I am no longer in contact with Sally. I am very, very sorry about that because she did so much for me throughout the search and I am so grateful for all the time and effort she gave me. Even though I did not find my birth family, she was the one, I felt, who got me the closest. She connected me to Pohang, she got me the meeting with the policeman, who, as she said, “If he can’t find your birth mother, then no one can,” and generally, she made me feel great that there was someone on the ground in Korea who was really working with, and for, me. (Photo above, Seoul skyline.)
Shoppers at Insadong known for its art galleries
We met up twice after I had moved out of her place. Both times were awkward for reasons I won’t go into here, but suffice it to say, I eventually realized that perhaps there were issues in her own life that may have affected what had happened between the two of us. I also accept the possibility that I may have projected some of my own birth mother issues on her.
Regardless, I wanted to leave on good terms. I sent her an email, ignoring the bad, and focusing on the good. I thanked her for all the help she had given me and told her that I never would have been able to accomplish what I had without her help. I never heard back from her.
Woman With Child Sculpture Near Seoul Museum Of Art

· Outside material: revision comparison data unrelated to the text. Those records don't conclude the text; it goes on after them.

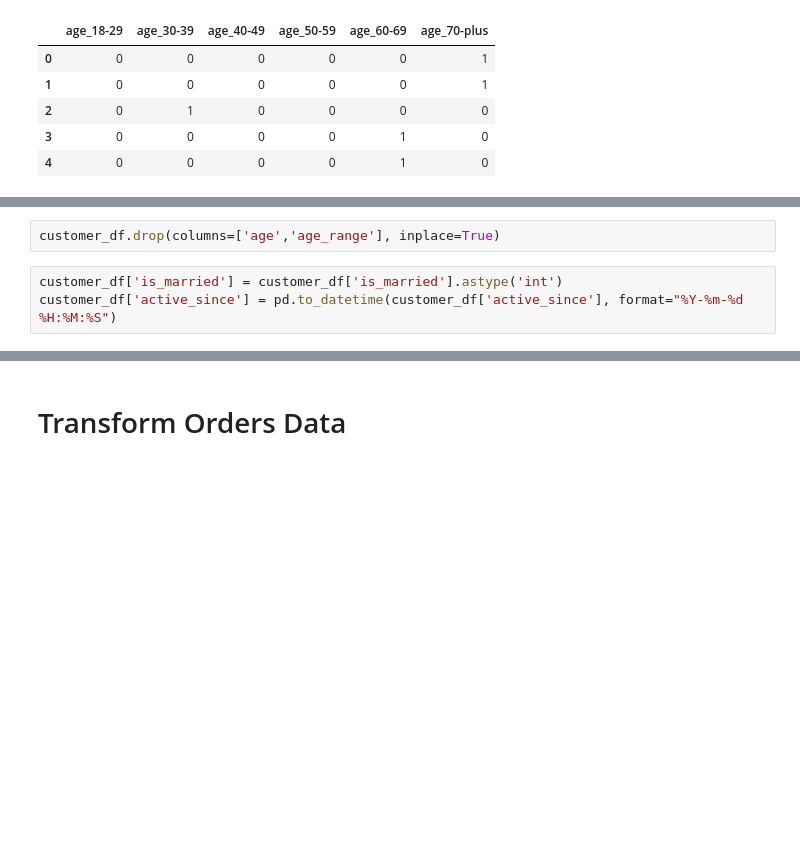
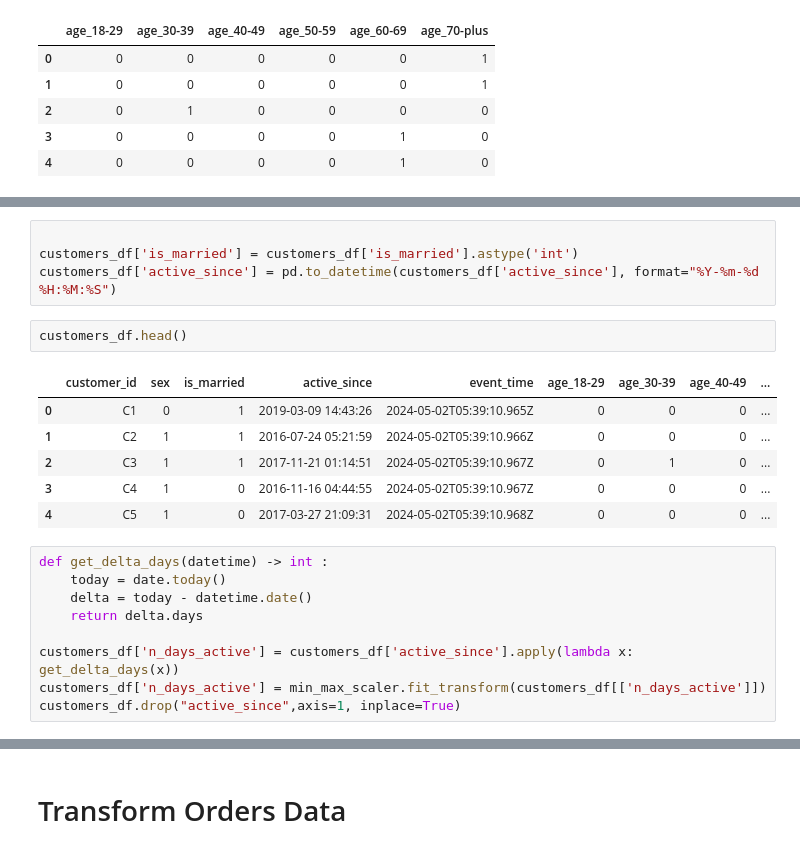
Before and after one commit to jarif87/machine-learning-notebooks, a Jupyter notebook: Preprocessing.ipynb, the cells around one changed output, grey strips where cells are left out. Saved outputs shown, nothing was run; the diff lists cells and outputs as text; blank space fills up the shorter version.

```diff
--- a/Preprocessing.ipynb
+++ b/Preprocessing.ipynb
@@ -71,6 +83,23 @@ customers_df.head()
 # %%
-customer_df.drop(columns=['age','age_range'], inplace=True)
+
+customers_df['is_married'] = customers_df['is_married'].astype('int')
+customers_df['active_since'] = pd.to_datetime(customers_df['active_since'], format="%Y-%m-%d %H:%M:%S")
+# %%
+customers_df.head()
+# %% [output]
+|  | customer_id | sex | is_married | active_since | event_time | age_18-29 | age_30-39 | age_40-49 | ... |
+| 0 | C1 | 0 | 1 | 2019-03-09 14:43:26 | 2024-05-02T05:39:10.965Z | 0 | 0 | 0 | ... |
+| 1 | C2 | 1 | 1 | 2016-07-24 05:21:59 | 2024-05-02T05:39:10.966Z | 0 | 0 | 0 | ... |
+| 2 | C3 | 1 | 1 | 2017-11-21 01:14:51 | 2024-05-02T05:39:10.967Z | 0 | 1 | 0 | ... |
+| 3 | C4 | 1 | 0 | 2016-11-16 04:44:55 | 2024-05-02T05:39:10.967Z | 0 | 0 | 0 | ... |
+| 4 | C5 | 1 | 0 | 2017-03-27 21:09:31 | 2024-05-02T05:39:10.968Z | 0 | 0 | 0 | ... |
 # %%
-customer_df['is_married'] = customer_df['is_married'].astype('int')
-customer_df['active_since'] = pd.to_datetime(customer_df['active_since'], format="%Y-%m-%d %H:%M:%S")
+def get_delta_days(datetime) -> int :
+    today = date.today()
+    delta = today - datetime.date()
+    return delta.days
+
+customers_df['n_days_active'] = customers_df['active_since'].apply(lambda x: get_delta_days(x))
+customers_df['n_days_active'] = min_max_scaler.fit_transform(customers_df[['n_days_active']])
+customers_df.drop("active_since",axis=1, inplace=True)
 # %%
```
Also changed, not shown: parts of 8 cells of this notebook, 1 other file.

My stories with Sally are both funny and sad, and I hope entertaining. But if I consider her as a representative Korean mother, say, someone who could potentially have been my mother, she represents the kaleidoscope of good and bad about coming face to face with your birth family. During the time that she was helping, she was supportive and determined and eager to help. But there was another side that emerged in Korea that I had not experienced in our phone calls or emails. Her Korean mothering and enforcing of the Korean culture and tradition quickly became very difficult to manage. And she wasn’t even my birth mother! Neither was she a “pure” Korean mother since she had spent over 20 years in the U.S. raising her daughters there before returning to Korea. She, better than most Korean mothers, would have known the culture I was coming from. I can only imagine how difficult it would be to reunite with a Korean mother who had never traveled outside of that country.
A flyer I created with the hope that Sally would translate it and help me distribute.
In Korea, with Sally, I am sad to say that a very great chasm opened up between us. But if things happen for a reason, I suppose this happened so that I could get a taste of what it would be like to find my family and be absorbed into something that I hadn’t really asked for, even though I had, literally asked for it.
I had always wanted to know my birth mother, but I had also always been ambivalent about having an ongoing relationship with her. I am still ambivalent about that and, in that sense, not finding her was a relief because that was an issue I no longer had to worry about. Of course, I knew that if I found her, I was most likely not going to have a choice in relating to her. Unless she chose to reject me again, I was most likely going to be absorbed into her life and her psyche, her losses and her dreams. And her regrets.
Taking a photo of Seoul from my hotel, Jongno Tower
Over the summer, I had told myself that if I found her, I would establish my boundaries and stick to them. I would not allow her to take me to the saunas, or hold me for hours to make up for the lost time, or allow her to dress me, cook for me, shop for me, or do my hair for me. I would remain my own person. The person I had become after she had given me up.
I doubt those boundaries would have held up very well in practice, but I will never really know unless I find her. I am not unhappy with that outcome.
Erica Moffet’s story will be running each Wednesday on Woman Around Town. Click to read The Introduction, Seoul – “Why Are You Here?”, “Why Did You Wait So Long?”, In Pohang, a Baby Girl Was Born, Pohang – A Cold Case Reinvestigated, In Preparation for Pohang, Seoul – Days One, Two, Three, and Five, and Seoul: “I Can Feel Your Sadness.”